“I begin to hear noises coming from the elevator, noises I never heard before, and the public are looking at me, wondering what’s going on,” said Nikki Williams of the National Park Service. “The walls of the elevator are metal and they start to shake.”
Chunks of stone crumbled and numerous cracks formed– the largest reported to be four feet long and an inch wide.
Now, a Washington businessman is stepping in to help.
David Rubenstein, who heads the Carlyle Group, has agreed to donate $7.5 million to make it possible for the National Park Service to repair the national monument that occurred from last year’s earthquake.
Rubenstein, who runs a private equity firm, says he was inspired to help when he saw the amount of damage.
“It is really my pleasure and my honor to help and I hope that we can reopen this monument as soon as possible so everyone who wants to pay homage to our first president and see this historic building can do so,” Rubenstein said.
Funds will go toward repairing damage and strengthening the structure against future earthquakes.
“With Rubenstein’s gift and with matching federal funds approved by Congress in December, we now have the funds necessary to repair this damage,” said an official.
Rubenstein has also made large donations to the Smithsonian and the National Zoo, helping to fund its giant panda program.

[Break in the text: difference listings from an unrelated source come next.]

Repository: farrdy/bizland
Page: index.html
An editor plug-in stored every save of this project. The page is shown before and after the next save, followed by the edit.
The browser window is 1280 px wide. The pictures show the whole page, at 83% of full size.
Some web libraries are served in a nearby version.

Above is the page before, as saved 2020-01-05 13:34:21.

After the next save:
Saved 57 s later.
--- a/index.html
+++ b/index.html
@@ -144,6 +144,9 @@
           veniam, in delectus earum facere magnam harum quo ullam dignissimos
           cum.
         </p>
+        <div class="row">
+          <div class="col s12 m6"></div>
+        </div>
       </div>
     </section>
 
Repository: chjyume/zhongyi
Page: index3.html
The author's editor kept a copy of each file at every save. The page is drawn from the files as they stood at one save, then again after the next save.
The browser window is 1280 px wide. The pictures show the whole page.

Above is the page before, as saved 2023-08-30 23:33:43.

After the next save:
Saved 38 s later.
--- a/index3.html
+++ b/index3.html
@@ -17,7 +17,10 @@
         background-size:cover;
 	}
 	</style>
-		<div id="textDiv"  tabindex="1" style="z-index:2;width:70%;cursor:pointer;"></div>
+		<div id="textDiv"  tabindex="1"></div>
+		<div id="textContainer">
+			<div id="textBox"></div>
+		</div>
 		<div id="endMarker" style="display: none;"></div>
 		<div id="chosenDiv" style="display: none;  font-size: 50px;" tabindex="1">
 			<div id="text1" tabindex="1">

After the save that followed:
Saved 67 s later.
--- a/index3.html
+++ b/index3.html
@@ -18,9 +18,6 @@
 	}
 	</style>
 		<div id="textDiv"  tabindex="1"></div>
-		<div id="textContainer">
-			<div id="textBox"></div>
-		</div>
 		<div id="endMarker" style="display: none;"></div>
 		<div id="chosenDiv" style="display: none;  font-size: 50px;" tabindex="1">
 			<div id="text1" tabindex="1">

He is from Baltimore, the son of a postal worker. He graduated from Baltimore City College and now lives in Bethesda.